Dataset records
┌──

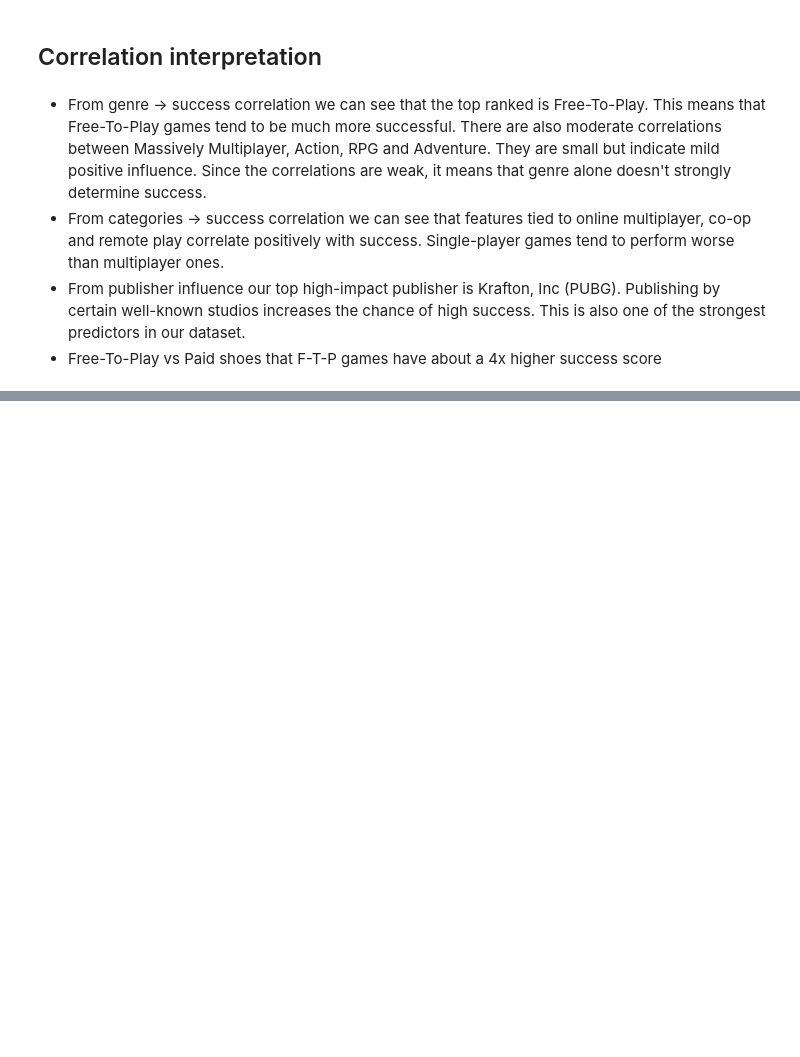
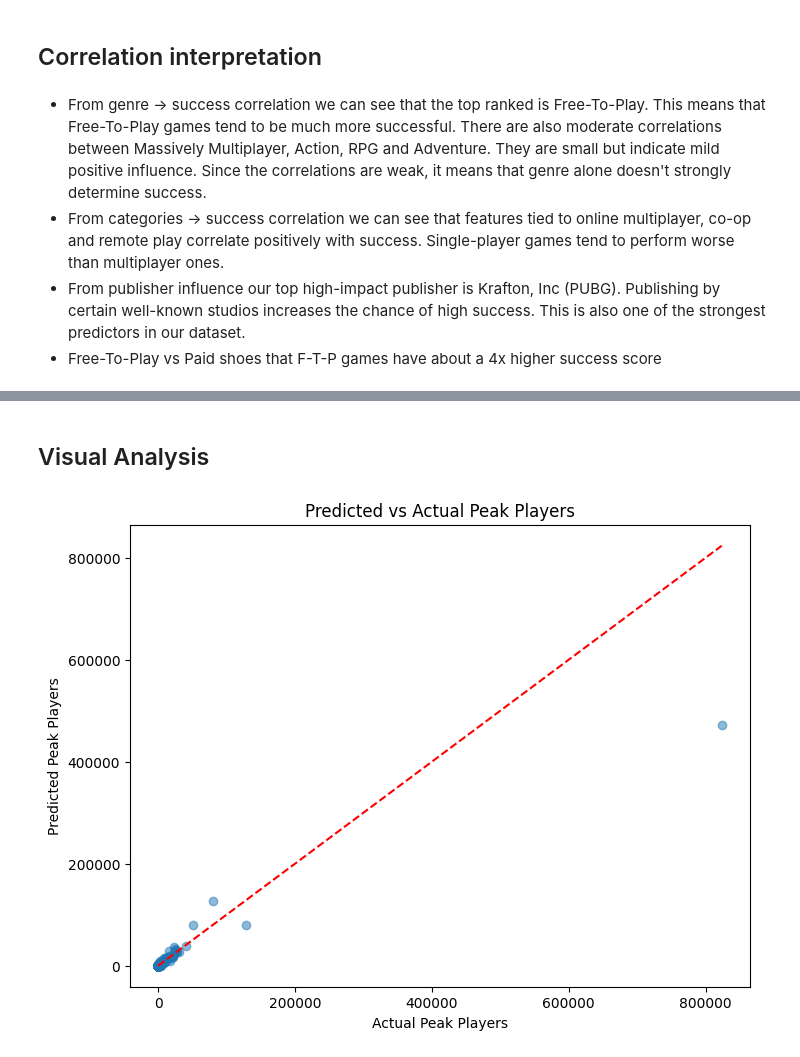
Before and after one commit to khpallon/predicting-steam-game-popularity, a Jupyter notebook: SteamGamePopularity.ipynb, the cells around one changed output, grey strips where cells are left out. Cells and saved outputs as stored; diff of their text form; code cells hidden in the pictures; blank space fills up the shorter version.

```diff
--- a/SteamGamePopularity.ipynb
+++ b/SteamGamePopularity.ipynb
@@ -622,0 +758,9 @@ Name: success_score, dtype: float64
+# %%
+comparison = pd.DataFrame({
+    'Game': X_test.index,  # or 'steam_appid' if you kept it
+    'Actual Peak Players': y_test,
+    'Predicted Peak Players': preds
+})
+
+top_games = comparison.sort_values(by='Predicted Peak Players', ascending=False).head(10)
+print(top_games)
@@ -622,0 +781,7 @@ Name: success_score, dtype: float64
+# %%
+# Flag predicted hits (example threshold: >100 peak players)
+comparison['High Popularity'] = comparison['Predicted Peak Players'] > 100
+
+# View games predicted to be popular
+top_predicted = comparison[comparison['High Popularity']].sort_values(by='Predicted Peak Players', ascending=False)
+print(top_predicted)
@@ -622,0 +808,4 @@ Name: success_score, dtype: float64
+# %%
+comparison['Error'] = comparison['Predicted Peak Players'] - comparison['Actual Peak Players']
+comparison['Abs Error'] = comparison['Error'].abs()
+print(comparison.sort_values(by='Abs Error', ascending=False).head(10))
@@ -622,0 +830,14 @@ Name: success_score, dtype: float64
+# %% [markdown]
+## Visual Analysis
+# %%
+import matplotlib.pyplot as plt
+
+plt.figure(figsize=(8,6))
+plt.scatter(comparison['Actual Peak Players'], comparison['Predicted Peak Players'], alpha=0.5)
+plt.plot([0, comparison['Actual Peak Players'].max()], [0, comparison['Actual Peak Players'].max()], color='red', linestyle='--')
+plt.xlabel("Actual Peak Players")
+plt.ylabel("Predicted Peak Players")
+plt.title("Predicted vs Actual Peak Players")
+plt.show()
+# %% [output]
+[figure, added]
```
Also changed, not shown: parts of 17 cells of this notebook, 6 other files.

└──

Read the data above. Pull out each line in which the string "Actual" appears.

+    'Actual Peak Players': y_test,
+comparison['Error'] = comparison['Predicted Peak Players'] - comparison['Actual Peak Players']
+plt.scatter(comparison['Actual Peak Players'], comparison['Predicted Peak Players'], alpha=0.5)
+plt.plot([0, comparison['Actual Peak Players'].max()], [0, comparison['Actual Peak Players'].max()], color='red', linestyle='--')
+plt.xlabel("Actual Peak Players")
+plt.title("Predicted vs Actual Peak Players")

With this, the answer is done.